  2. Motivation • Importance for understanding water budget at continental scale • Limitations of observations and modeling • Advantages of remote sensing • Challenges of remote sensing ∆S =P –R– ET • Research questions: • how closely can the water budget be estimated solely using remote sensing data? • What are the major error sources? • What is the role of reservoir in water storage change? 1

  3. Research Strategy R (observed) ?=?P – ∆S – ET (remote sensing) Research Domain – Continental U.S. • High quality precipitation from gridded gauge measurements - help evaluate P • Variable Infiltration Capacity (VIC) model outputs using good forcings • - help evaluate ΔS and ET 2

  4. Major River Basins within the U.S. 4 11 6 Study period: 2003 ~ 2006 Grid resolution: 0.5 deg; Temporal resolution: hourly, daily, monthly 10 7 12 2 1 5 3 13 8 9 1. Arkansas-Red 5. East Coast 9. Lower Mississippi 13. Rio Grande 2. California 6. Great Lakes 10. Upper Mississippi 3. Colorado 7. Great Basin 11. Missouri 4. Columbia 8. Gulf 12. Ohio 3

  5. Methodology Tair (inst) (AIRS) Albedo (MODIS) Calibration, interpolation Tair (hourly) Downward Solar (GOES) Gridded gauge data Precipitation (TRMM) Net Shortwave Net Longwave Model output ET (inst) (MODIS) Tair < 0 Tair > 0 Net Radiation Snow ΔS (GRACE) EF Rainfall Snowmelt Model output ET Runoff Obs. Runoff 4

  6. Seasonal Precipitation • TRMM real time product has significant errors in some basins • Precipitation from remote sensing needs to be corrected for orographic effect 5

  7. Seasonal Evapotranspiration • It is difficult to validate remotely sensed ET at the continental scale • Remotely sensed and modeled ET are seasonally consistent 6

  8. Seasonal Storage Change • GRACE products from different data centers are similar • GRACE products over the west coast suffer from “signal leakage” Range offset GRACE Max-Min ΔS (mm) Columbia California ΔS VIC Max-Min ΔS (mm) ΔS 7 ΔS
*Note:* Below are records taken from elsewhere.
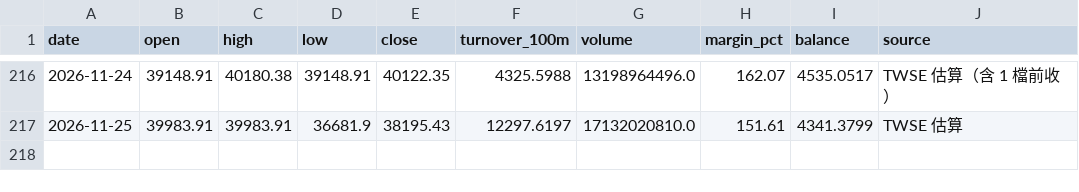
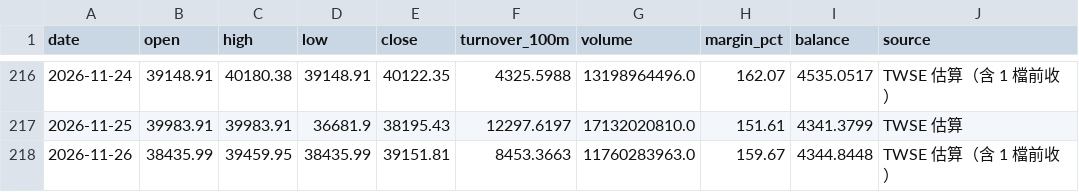
Before and after one commit to ian78120810-boop/ian-market-app, a CSV file: site/data/daily.csv, drawn as a sheet; only a part is shown, gaps mark what is left out.

```diff
--- a/site/data/daily.csv
+++ b/site/data/daily.csv
@@ -217 +217,2 @@
 2026-11-25,39983.91,39983.91,36681.9,38195.43,12297.6197,17132020810.0,151.61,4341.3799,TWSE 估算
+2026-11-26,38435.99,39459.95,38435.99,39151.81,8453.3663,11760283963.0,159.67,4344.8448,TWSE 估算（含 1 檔前收）
```
Also changed, not shown: 1 other file.
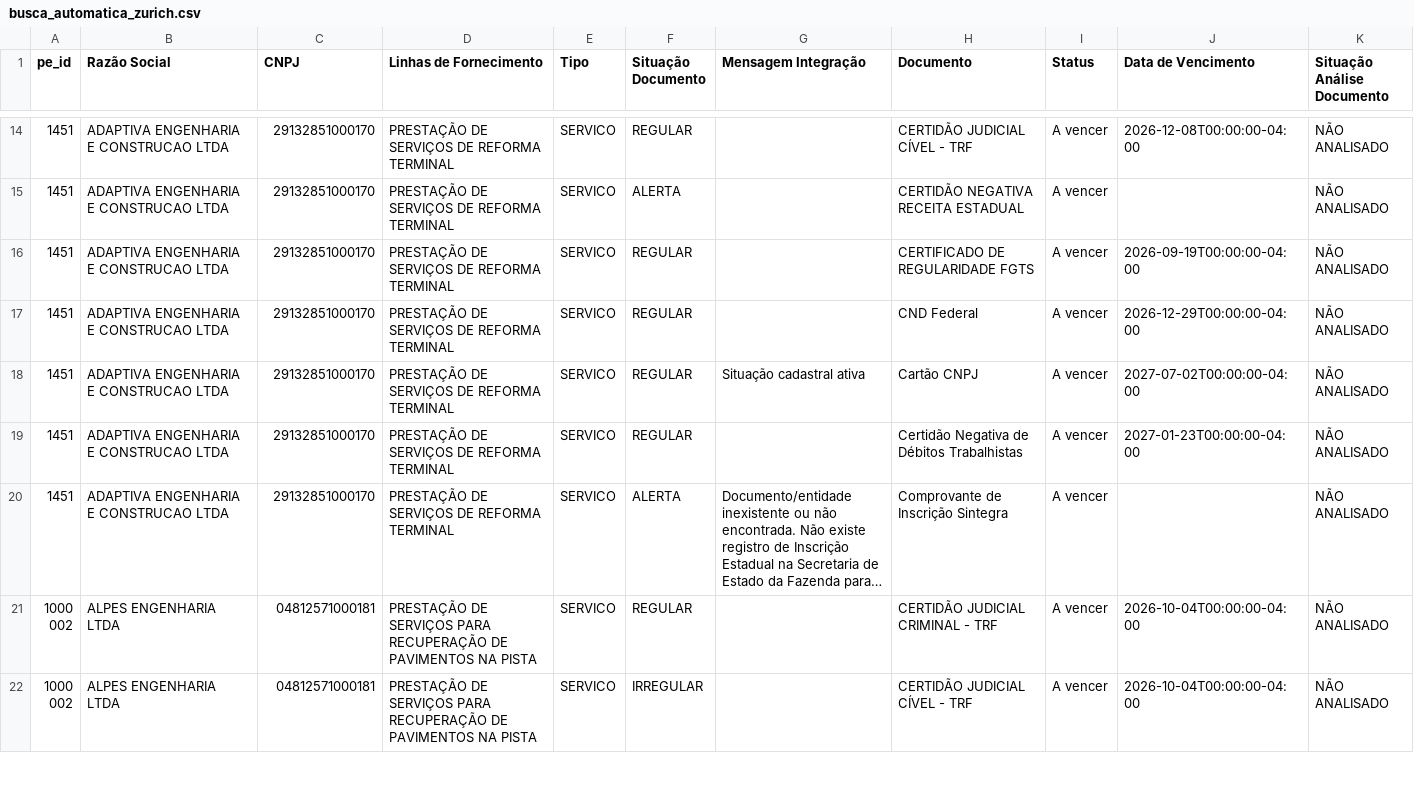
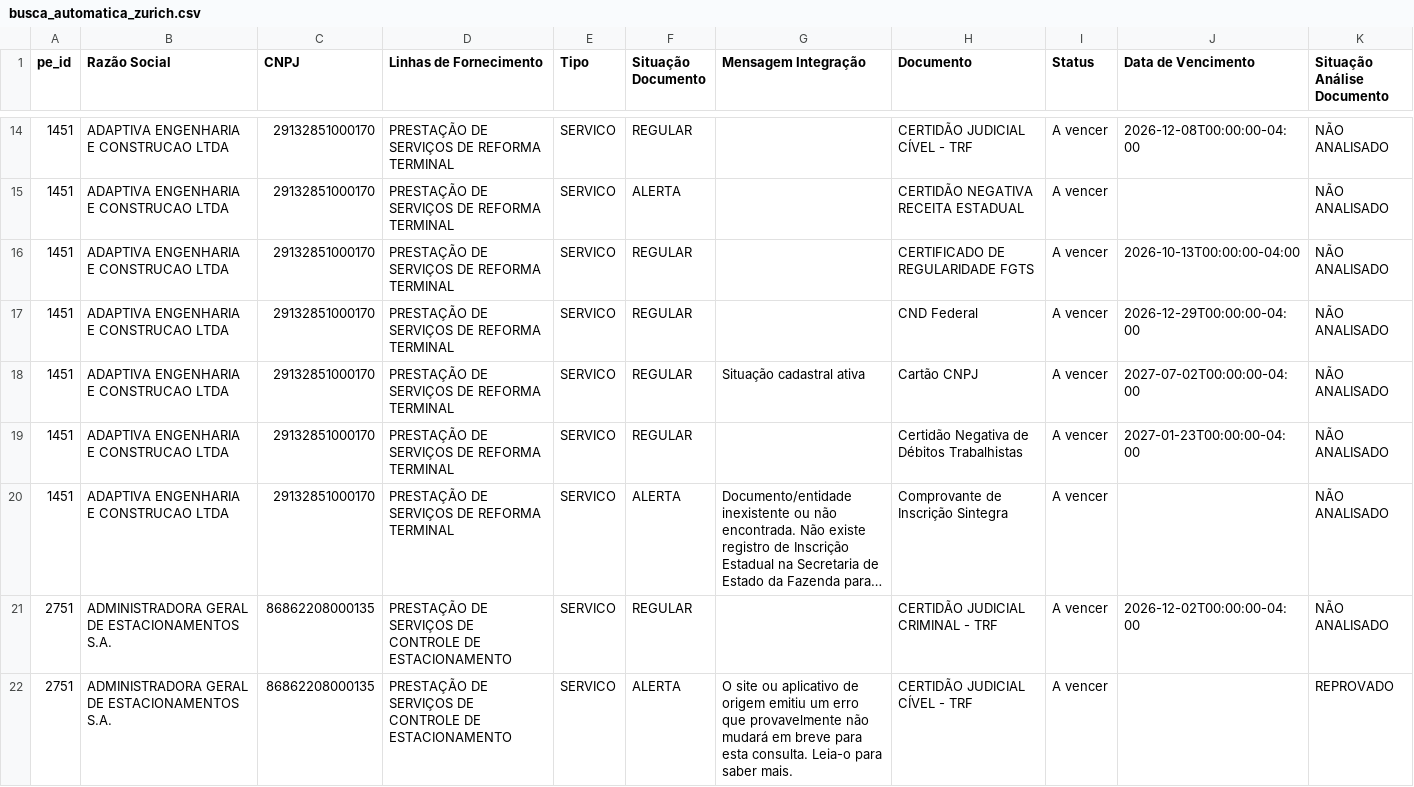
Before and after one commit to gabrillvital-crypto/ClaudeGL, a CSV file: dashboard-react/public/data/busca_automatica_zurich.csv, drawn as a sheet; only a part is shown, gaps mark what is left out; the shorter side is filled out with more unchanged rows; long unchanged cells end in …; the diff covers the shown part only; the diff names each change by its address in the sheet, - before the commit and + after, or states it on an @@ line.

```diff
--- a/dashboard-react/public/data/busca_automatica_zurich.csv
+++ b/dashboard-react/public/data/busca_automatica_zurich.csv
-J16 (Data de Vencimento): 2026-09-19T00:00:00-04:00
+J16 (Data de Vencimento): 2026-10-13T00:00:00-04:00
+row 21: 2751 | ADMINISTRADORA GERAL DE ESTACIONAMENTOS S.A. | 86862208000135 | PRESTAÇÃO DE SERVIÇOS DE CONTROLE DE ESTACIONAMENTO | SERVICO | REGULAR |  | CERTIDÃO JUDICIAL CRIMINAL - TRF | A vencer | 2026-12-02T00:00:00-04:00 | NÃO ANALISADO
+row 22: 2751 | ADMINISTRADORA GERAL DE ESTACIONAMENTOS S.A. | 86862208000135 | PRESTAÇÃO DE SERVIÇOS DE CONTROLE DE ESTACIONAMENTO | SERVICO | ALERTA | O site ou aplicativo de origem emitiu um erro que provavelmente não mudará em breve para esta consulta. Leia-o para saber mais. | CERTIDÃO JUDICIAL CÍVEL - TRF | A vencer |  | REPROVADO
```
Also changed, not shown: 6 added rows, 36 moved rows and 16 edited cells elsewhere in this file, Dashboard/data/situacao_fornecedor_zurich.csv, 2 other files.
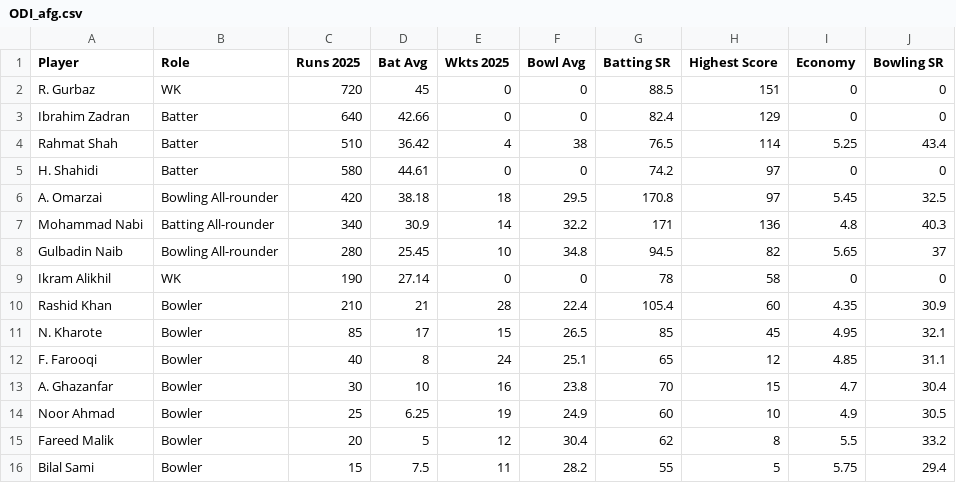
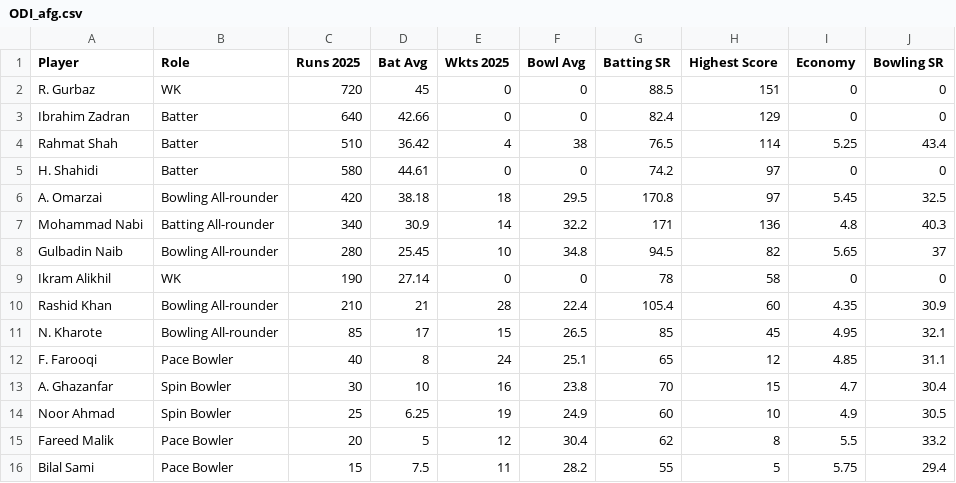
Before and after one commit to Ishad-Shyamal/R26-IT-096, a CSV file: server/microservice-3/python_ml/data/raw/Teams/Afghanistan/ODI_afg.csv, drawn as a sheet.

Commit message:
updated server
server updated

```diff
--- a/server/microservice-3/python_ml/data/raw/Teams/Afghanistan/ODI_afg.csv
+++ b/server/microservice-3/python_ml/data/raw/Teams/Afghanistan/ODI_afg.csv
@@ -9,8 +9,8 @@ Gulbadin Naib,Bowling All-rounder,280,25.45,10,34.8,94.5,82,5.65,37
 Ikram Alikhil,WK,190,27.14,0,0,78,58,0,0
-Rashid Khan,Bowler,210,21,28,22.4,105.4,60,4.35,30.9
-N. Kharote,Bowler,85,17,15,26.5,85,45,4.95,32.1
-F. Farooqi,Bowler,40,8,24,25.1,65,12,4.85,31.1
-A. Ghazanfar,Bowler,30,10,16,23.8,70,15,4.7,30.4
-Noor Ahmad,Bowler,25,6.25,19,24.9,60,10,4.9,30.5
-Fareed Malik,Bowler,20,5,12,30.4,62,8,5.5,33.2
-Bilal Sami,Bowler,15,7.5,11,28.2,55,5,5.75,29.4
+Rashid Khan,Bowling All-rounder,210,21,28,22.4,105.4,60,4.35,30.9
+N. Kharote,Bowling All-rounder,85,17,15,26.5,85,45,4.95,32.1
+F. Farooqi,Pace Bowler,40,8,24,25.1,65,12,4.85,31.1
+A. Ghazanfar,Spin Bowler,30,10,16,23.8,70,15,4.7,30.4
+Noor Ahmad,Spin Bowler,25,6.25,19,24.9,60,10,4.9,30.5
+Fareed Malik,Pace Bowler,20,5,12,30.4,62,8,5.5,33.2
+Bilal Sami,Pace Bowler,15,7.5,11,28.2,55,5,5.75,29.4
```
Also changed, not shown: server/microservice-3/python_ml/data/raw/Teams/Afghanistan/T20_afg.csv, server/microservice-3/python_ml/data/raw/Teams/Afghanistan/Test_afg.csv, 10 other files.
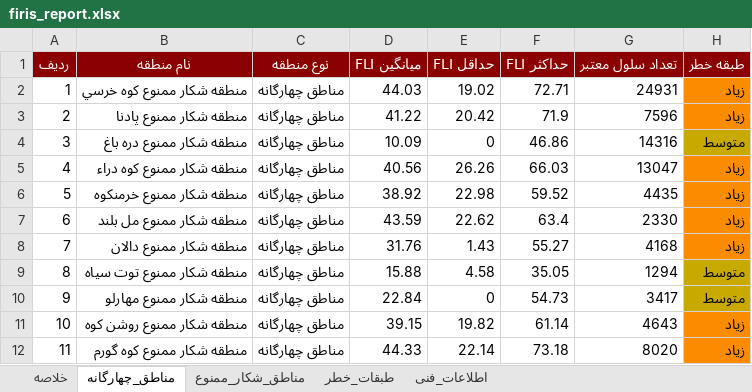
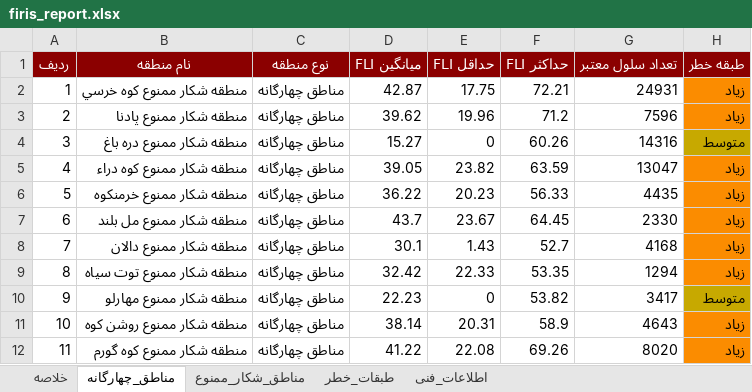
Before and after one commit to hashempoorsadegh214-prog/FIRIS, an Excel workbook: data/report/firis_report.xlsx, sheet مناطق_چهارگانه, drawn as a sheet; only a part is shown; values as stored, in another font and other column widths than the file's, no borders; the diff covers the shown part only; the diff names each change by its address in the sheet, - before the commit and + after, or states it on an @@ line.

```diff
--- a/data/report/firis_report.xlsx (sheet مناطق_چهارگانه)
+++ b/data/report/firis_report.xlsx (sheet مناطق_چهارگانه)
-D2 (میانگین FLI): 44.03
+D2 (میانگین FLI): 42.87
-E2 (حداقل FLI): 19.02
+E2 (حداقل FLI): 17.75
-F2 (حداکثر FLI): 72.71
+F2 (حداکثر FLI): 72.21
-D3 (میانگین FLI): 41.22
+D3 (میانگین FLI): 39.62
-E3 (حداقل FLI): 20.42
+E3 (حداقل FLI): 19.96
-F3 (حداکثر FLI): 71.9
+F3 (حداکثر FLI): 71.2
-D4 (میانگین FLI): 10.09
+D4 (میانگین FLI): 15.27
-F4 (حداکثر FLI): 46.86
+F4 (حداکثر FLI): 60.26
-D5 (میانگین FLI): 40.56
+D5 (میانگین FLI): 39.05
-E5 (حداقل FLI): 26.26
+E5 (حداقل FLI): 23.82
-F5 (حداکثر FLI): 66.03
+F5 (حداکثر FLI): 63.59
-D6 (میانگین FLI): 38.92
+D6 (میانگین FLI): 36.22
-E6 (حداقل FLI): 22.98
+E6 (حداقل FLI): 20.23
-F6 (حداکثر FLI): 59.52
+F6 (حداکثر FLI): 56.33
-D7 (میانگین FLI): 43.59
+D7 (میانگین FLI): 43.7
-E7 (حداقل FLI): 22.62
+E7 (حداقل FLI): 23.67
-F7 (حداکثر FLI): 63.4
+F7 (حداکثر FLI): 64.45
-D8 (میانگین FLI): 31.76
+D8 (میانگین FLI): 30.1
-F8 (حداکثر FLI): 55.27
+F8 (حداکثر FLI): 52.7
-D9 (میانگین FLI): 15.88
+D9 (میانگین FLI): 32.42
-E9 (حداقل FLI): 4.58
+E9 (حداقل FLI): 22.33
-F9 (حداکثر FLI): 35.05
+F9 (حداکثر FLI): 53.35
-H9 (طبقه خطر): متوسط
+H9 (طبقه خطر): زیاد
-H9 fill: #C7A900
+H9 fill: #FB8C00
-D10 (میانگین FLI): 22.84
+D10 (میانگین FLI): 22.23
-F10 (حداکثر FLI): 54.73
+F10 (حداکثر FLI): 53.82
-D11 (میانگین FLI): 39.15
+D11 (میانگین FLI): 38.14
-E11 (حداقل FLI): 19.82
+E11 (حداقل FLI): 20.31
-F11 (حداکثر FLI): 61.14
+F11 (حداکثر FLI): 58.9
-D12 (میانگین FLI): 44.33
+D12 (میانگین FLI): 41.22
-E12 (حداقل FLI): 22.14
+E12 (حداقل FLI): 22.08
-F12 (حداکثر FLI): 73.18
+F12 (حداکثر FLI): 69.26
```
Also changed, not shown: 24 edited cells elsewhere in this sheet, sheet مناطق_شکار_ممنوع, sheet طبقات_خطر, sheet خلاصه, 15 other files.
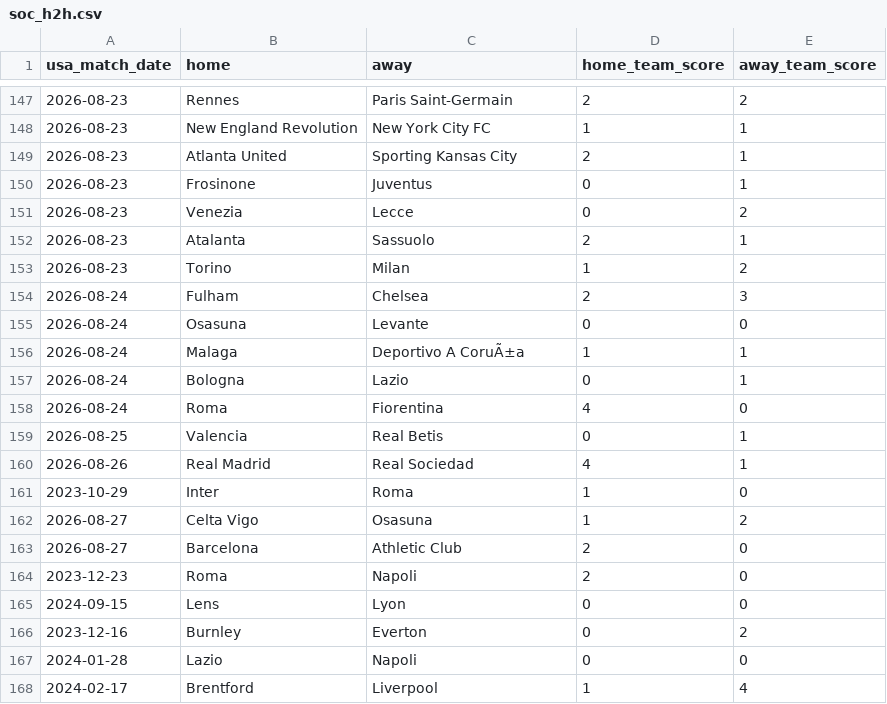
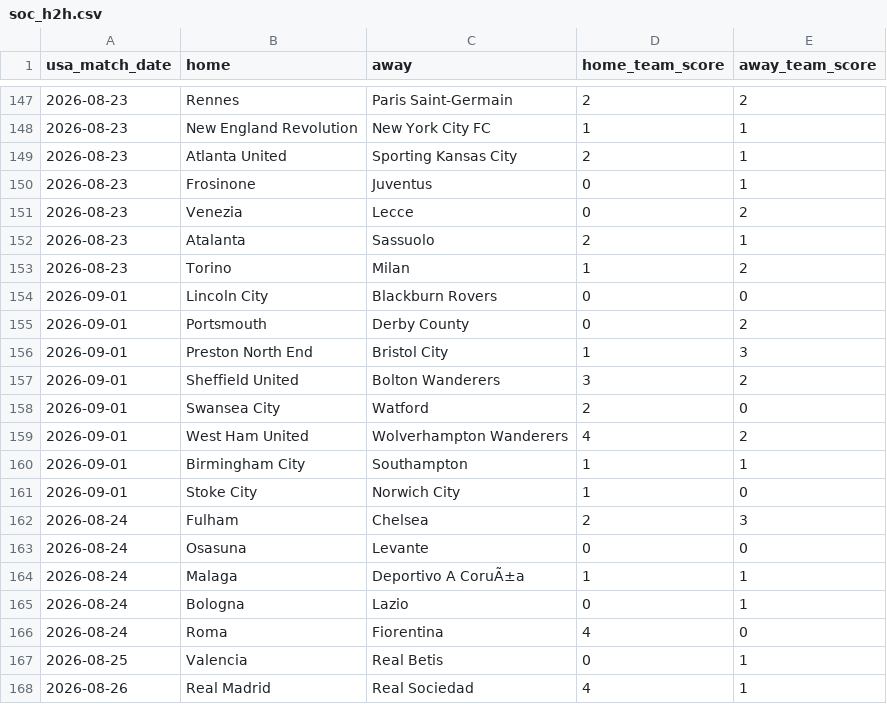
Before and after one commit to danielcappello/splitVault, a CSV file: soc_h2h.csv, drawn as a sheet; only a part is shown, gaps mark what is left out; the shorter side is filled out with more unchanged rows; the diff names each change by its address in the sheet, - before the commit and + after, or states it on an @@ line.

```diff
--- a/soc_h2h.csv
+++ b/soc_h2h.csv
+row 154: 2026-09-01 | Lincoln City | Blackburn Rovers | 0 | 0
+row 155: 2026-09-01 | Portsmouth | Derby County | 0 | 2
+row 156: 2026-09-01 | Preston North End | Bristol City | 1 | 3
+row 157: 2026-09-01 | Sheffield United | Bolton Wanderers | 3 | 2
+row 158: 2026-09-01 | Swansea City | Watford | 2 | 0
+row 159: 2026-09-01 | West Ham United | Wolverhampton Wanderers | 4 | 2
+row 160: 2026-09-01 | Birmingham City | Southampton | 1 | 1
+row 161: 2026-09-01 | Stoke City | Norwich City | 1 | 0
```
Also changed, not shown: soc_splits.csv.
  9. Remote Sensing Capability by Basin Good Correlation Coeff. ET ΔS Precip MAE(mm/mo) Good Range Offset(mm) Good Ohio Colorado Arkansas Columbia East Coast Gulf California Great Lakes Great Basin Lower Missi Upper Missi Rio Grande Missouri 8

  10. Remote Sensing Capability over All Basins Good Good Good Precip ET ΔS • TRMM real time precipitation has the largest error among the three • ET has the best seasonal representation, but it is biased over some basins • GRACE water storage change is biased low over the west coast 9

  11. Seasonal Runoff It is difficult to close water budget by solely using remote sensing data 10

  12. Reservoir Impacts on Water Storage Change 15mm 5mm GRACE 11 Large Dams (storage > 1.2 km3) in the United States major rivers dams (Graf, 2006)

  13. Remote Sensing of Reservoir Storage 12 (http://www.legos.obs-mip.fr/en/soa/hydrologie/hydroweb/)

  14. Summary • Accuracy towards closing the water budget at the continental scale from remote sensing heavily depends on precipitation quality; • GRACE water storage change tends to be biased low over the west coast; • Remotely sensed ET over the 13 basins is consistent with VIC output; • Reservoir storage is a significant component for understanding terrestrial water storage. 13

  15. Thanks!!! Questions?